Asian and Latin American journalists outline severe challenges to press freedom

Over the past decade, press freedom around the world has been deteriorating and the list of countries facing issues has been growing. With the testimonial of seven journalists from Asia and Latin America, ISOJ 2022 hosted a thrilling panel about the state of press freedom and the serious situation reporters are recently facing in India, Hong Kong, Colombia, Brazil, Venezuela, El Salvador, and Nicaragua.

“In some of the most influential democracies in the world, populist leaders oversea regular attempts to crush the independence of media in their countries, and the impact that it has in democracies is truly dangerous,” declared Ann Marie Lipinski, curator of the Nieman Foundation for Journalism at Harvard, who moderated the panel.
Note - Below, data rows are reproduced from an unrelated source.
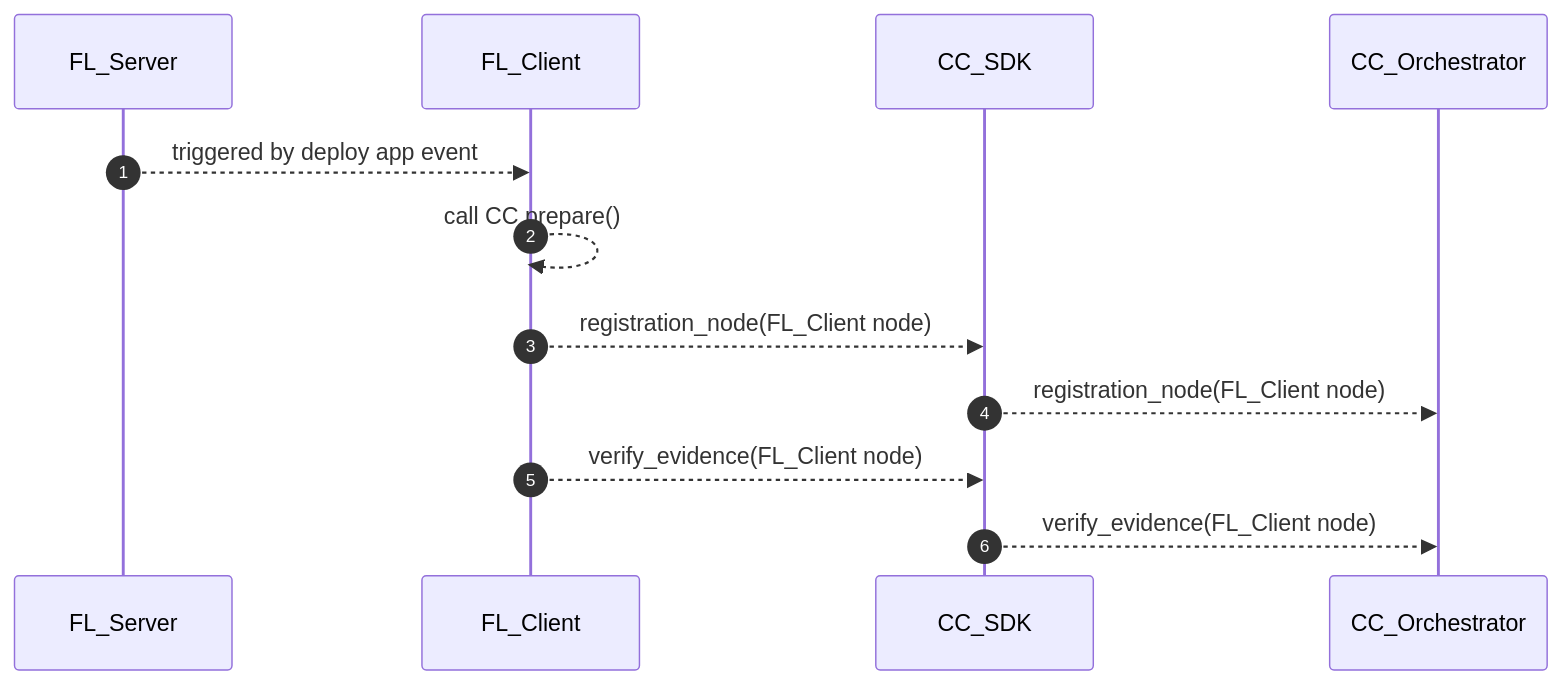
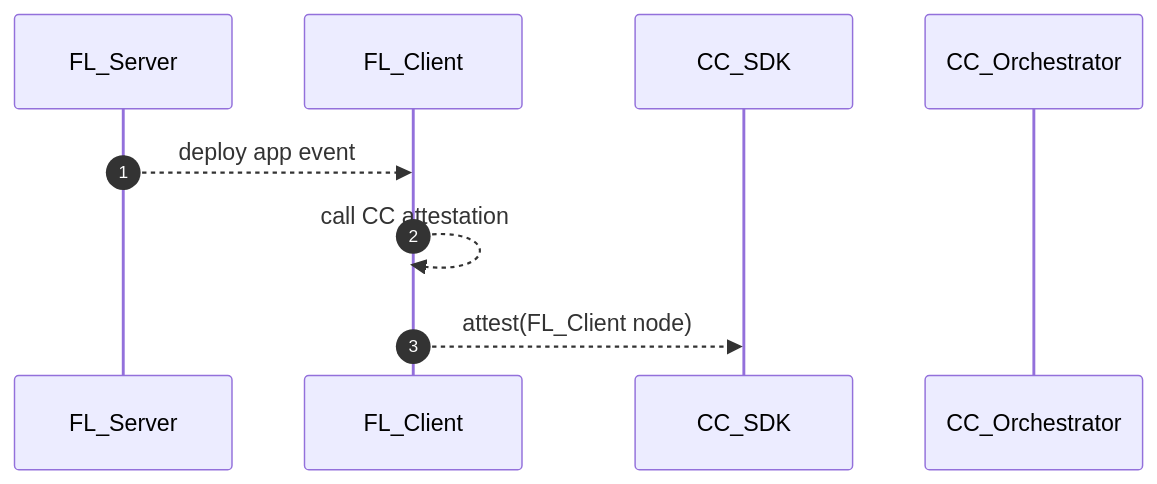
One commit to hitesh-ag1/NVFlare changed the tenth of 13 diagrams in docs/confidential_computing/detailed_cc_sequence_diagram.md. Above: the diagram before and after it, drawn with Mermaid.

Commit message:
Sequence diagram for CC

````diff
--- a/docs/confidential_computing/detailed_cc_sequence_diagram.md
+++ b/docs/confidential_computing/detailed_cc_sequence_diagram.md
@@ -222,16 +222,13 @@
 ```mermaid
 sequenceDiagram
    autonumber
     participant FL_Server
     participant FL_Client
     participant CC_SDK
     participant CC_Orchestrator
     
-    FL_Server -->> FL_Client: triggered by deploy app event
-    FL_Client -->> FL_Client: call CC prepare() 
-    FL_Client -->> CC_SDK: registration_node(FL_Client node)
-    CC_SDK -->> CC_Orchestrator: registration_node(FL_Client node)
-    FL_Client -->> CC_SDK: verify_evidence(FL_Client node)
-    CC_SDK -->> CC_Orchestrator: verify_evidence(FL_Client node)
-    
+    FL_Server -->> FL_Client: deploy app event
+    FL_Client -->> FL_Client: call CC attestation 
+    FL_Client -->> CC_SDK: attest(FL_Client node)
+   
 ```
````
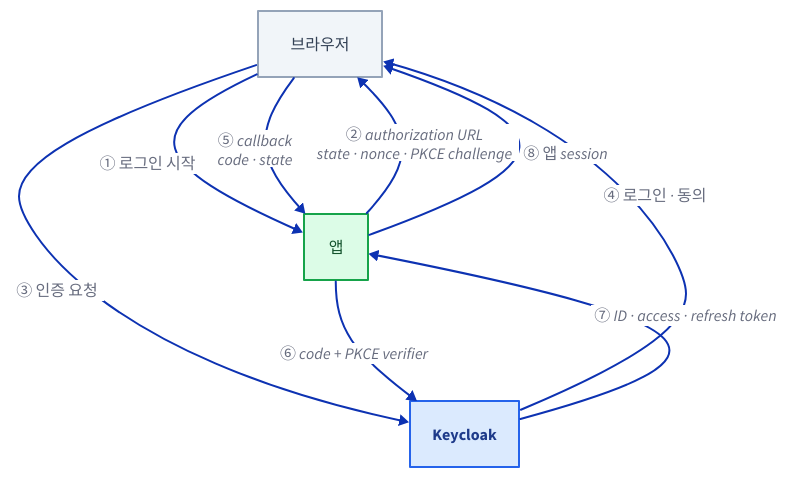
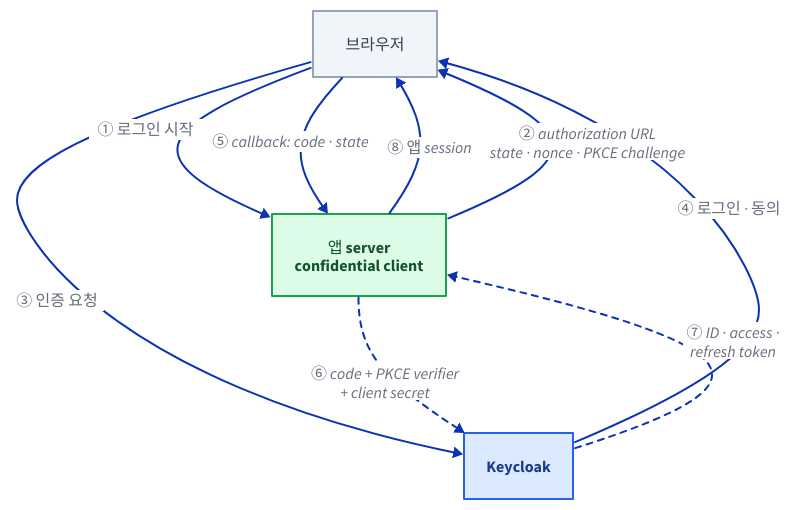
The first of 3 diagrams in src/content/docs/keycloak/oauth-oidc.mdx (mechurak/study-starlight), drawn with D2 before and after one commit. The commit also changed other lines of this file and 1 other file, not shown here.

First line of the commit message:
docs(keycloak): clarify OIDC flow participants and add SPA/BFF paths

````diff
--- a/src/content/docs/keycloak/oauth-oidc.mdx
+++ b/src/content/docs/keycloak/oauth-oidc.mdx
@@ -28,22 +28,26 @@
 ```d2 layout=elk pad=40 title="브라우저가 Keycloak에서 인증하고 앱이 code를 token으로 교환하는 Authorization Code와 PKCE 흐름"
 direction: down
 
 classes: {
   key: { style: { fill: "#dbeafe"; stroke: "#2563eb"; font-color: "#1e3a8a" } }
   ok: { style: { fill: "#dcfce7"; stroke: "#16a34a"; font-color: "#14532d" } }
   mute: { style: { fill: "#f1f5f9"; stroke: "#94a3b8"; font-color: "#334155" } }
 }
 
 browser: 브라우저 { class: mute }
-app: 앱 { class: ok }
+appsrv: "앱 server\nconfidential client" { class: ok }
 kc: Keycloak { class: key }
 
-browser -> app: ① 로그인 시작
-app -> browser: ② authorization URL\nstate · nonce · PKCE challenge
+appsrv -> browser: ⑧ 앱 session
+browser -> appsrv: ① 로그인 시작
+appsrv -> browser: ② authorization URL\nstate · nonce · PKCE challenge
 browser -> kc: ③ 인증 요청
 kc -> browser: ④ 로그인 · 동의
-browser -> app: ⑤ callback\ncode · state
-app -> kc: ⑥ code + PKCE verifier
-kc -> app: ⑦ ID · access · refresh token
-app -> browser: ⑧ 앱 session
+browser -> appsrv: "⑤ callback: code · state"
+appsrv -> kc: ⑥ code + PKCE verifier\n+ client secret {
+  style.stroke-dash: 3
+}
+kc -> appsrv: ⑦ ID · access ·\nrefresh token {
+  style.stroke-dash: 3
+}
 ```
````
panelists at ISOJ 2022
María Lilly Delgado receives a standing ovation from the crowd and her fellow panelists at ISOJ 2022 on April 2 in Austin, Texas. The freelance Nicaraguan journalist gave an impassioned speech about the dire straits facing journalists trying to do their jobs under the repressive regime of President Daniel Ortega. Credit: Patricia Kim/Knight Center


Pranav Dixit, a tech reporter at BuzzFeed News and a 2022 Nieman Fellow at Harvard University, started his testimonial declaring how alarmed he feels to see India in a list of countries facing issues around press freedom and recognizes how it became difficult to report from his nation over the past seven years, with the rise of authoritarianism. In 2021, the World Press Freedom Index published by Reporters Without Borders ranked India 142nd out of 180 countries, one of the most dangerous places to do journalism in the globe.

“Over the last few years being a journalist in India who asks questions has meant putting a target on your back. My peers in the country have been threatened, intimidated, jailed, shot, and their bank accounts have been frozen,” Dixit said. “Last year, six journalists were killed on the job. And in 2020, some journalists in India were prosecuted for independently reporting on the coronavirus pandemic and publishing information and data that did not match the government’s own numbers.

“Prime time TV news now doubles as propaganda for the government and labels anybody who questions or dissents as anti-national,” Dixit continued. “Doing actual watchdog journalism has now fallen to small independent newsrooms like the Caravans, Scroll, The Wire and fact-checking organizations, and all of these are mostly supported by donations from readers. Although their stories often do have the impact compared to the legacy of mainstream press, they often have limited region resources.”


Bao Choy, an investigative journalist and video producer based in Hong Kong, was arrested in 2020 after an investigation about social movement and the police misconduct during a protest based on public data. “Journalism is not a crime,” she stated.

“In Hong Kong in 2020 more than 200 police officers raped the Apple Daily, one of the best-selling newspapers in the city. Its founder Jimmy Lyons was arrested, the newspaper persisted to run a bit longer, almost close to a year, but after that more editors and columnists were arrested, the company’s assets were frozen by authorities, and the media has no choice but forced to shut down.

“Within a year at least 10 people in the media industry were arrested under the charges of colluding with foreign power to endanger national security, publishing seditious materials and in seditious intention. In Hong Kong authorities always criticize media as spreading fake news.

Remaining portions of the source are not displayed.